(WHAT NEEDS TO BE DONE): I'd like the entire listing output verbatim, apart from the pictures.

(DATA EXTRACT):

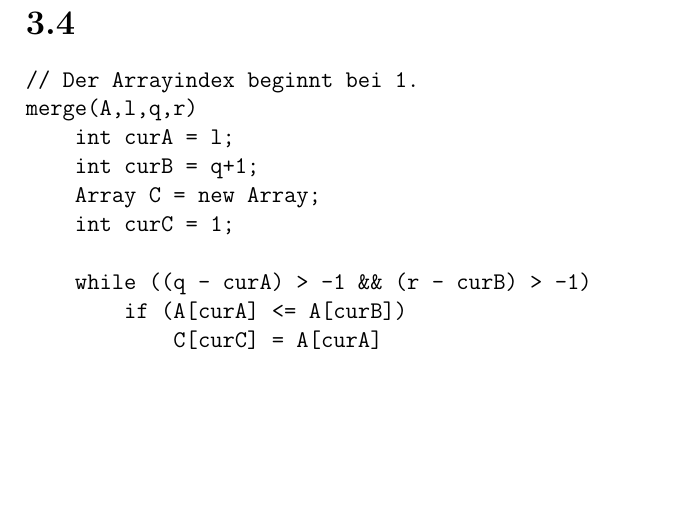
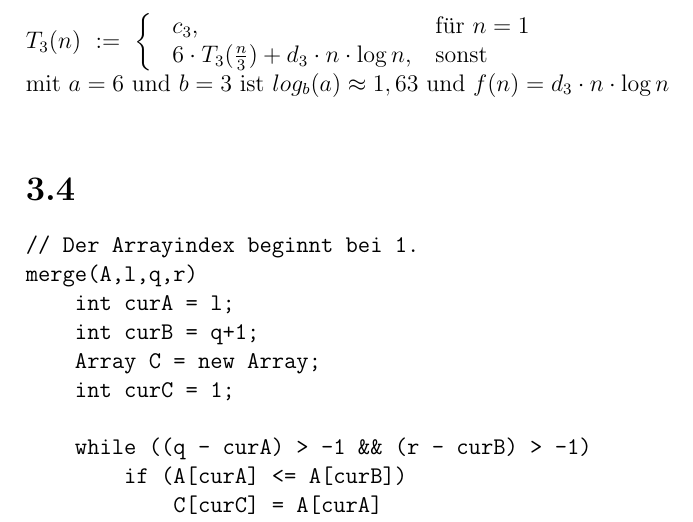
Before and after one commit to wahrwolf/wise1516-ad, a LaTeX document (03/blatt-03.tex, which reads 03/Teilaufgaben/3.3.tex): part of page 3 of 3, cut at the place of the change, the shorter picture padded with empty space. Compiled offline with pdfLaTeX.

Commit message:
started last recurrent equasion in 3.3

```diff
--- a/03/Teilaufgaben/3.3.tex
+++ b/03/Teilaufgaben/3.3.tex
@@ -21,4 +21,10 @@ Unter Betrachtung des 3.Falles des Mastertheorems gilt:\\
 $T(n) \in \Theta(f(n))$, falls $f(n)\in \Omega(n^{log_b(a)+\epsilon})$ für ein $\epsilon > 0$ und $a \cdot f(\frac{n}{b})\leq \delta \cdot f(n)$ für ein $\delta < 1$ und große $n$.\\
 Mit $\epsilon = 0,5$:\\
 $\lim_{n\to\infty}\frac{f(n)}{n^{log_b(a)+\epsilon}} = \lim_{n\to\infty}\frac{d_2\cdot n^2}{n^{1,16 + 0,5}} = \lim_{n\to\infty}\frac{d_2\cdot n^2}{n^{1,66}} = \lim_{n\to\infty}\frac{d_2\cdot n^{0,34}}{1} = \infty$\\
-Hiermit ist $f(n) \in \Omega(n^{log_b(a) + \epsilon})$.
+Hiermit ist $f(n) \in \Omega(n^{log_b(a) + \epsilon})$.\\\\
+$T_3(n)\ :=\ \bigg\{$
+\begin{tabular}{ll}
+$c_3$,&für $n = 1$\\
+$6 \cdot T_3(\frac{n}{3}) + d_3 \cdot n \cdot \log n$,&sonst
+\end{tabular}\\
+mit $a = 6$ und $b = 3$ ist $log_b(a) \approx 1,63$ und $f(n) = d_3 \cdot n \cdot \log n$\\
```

(ANSWER TO THIS PROBLEM):
Before and after one commit to wahrwolf/wise1516-ad, a LaTeX document (03/blatt-03.tex, which reads 03/Teilaufgaben/3.3.tex): part of page 3 of 3, cut at the place of the change, the shorter picture padded with empty space. Compiled offline with pdfLaTeX.

Commit message:
started last recurrent equasion in 3.3

```diff
--- a/03/Teilaufgaben/3.3.tex
+++ b/03/Teilaufgaben/3.3.tex
@@ -21,4 +21,10 @@ Unter Betrachtung des 3.Falles des Mastertheorems gilt:\\
 $T(n) \in \Theta(f(n))$, falls $f(n)\in \Omega(n^{log_b(a)+\epsilon})$ für ein $\epsilon > 0$ und $a \cdot f(\frac{n}{b})\leq \delta \cdot f(n)$ für ein $\delta < 1$ und große $n$.\\
 Mit $\epsilon = 0,5$:\\
 $\lim_{n\to\infty}\frac{f(n)}{n^{log_b(a)+\epsilon}} = \lim_{n\to\infty}\frac{d_2\cdot n^2}{n^{1,16 + 0,5}} = \lim_{n\to\infty}\frac{d_2\cdot n^2}{n^{1,66}} = \lim_{n\to\infty}\frac{d_2\cdot n^{0,34}}{1} = \infty$\\
-Hiermit ist $f(n) \in \Omega(n^{log_b(a) + \epsilon})$.
+Hiermit ist $f(n) \in \Omega(n^{log_b(a) + \epsilon})$.\\\\
+$T_3(n)\ :=\ \bigg\{$
+\begin{tabular}{ll}
+$c_3$,&für $n = 1$\\
+$6 \cdot T_3(\frac{n}{3}) + d_3 \cdot n \cdot \log n$,&sonst
+\end{tabular}\\
+mit $a = 6$ und $b = 3$ ist $log_b(a) \approx 1,63$ und $f(n) = d_3 \cdot n \cdot \log n$\\
```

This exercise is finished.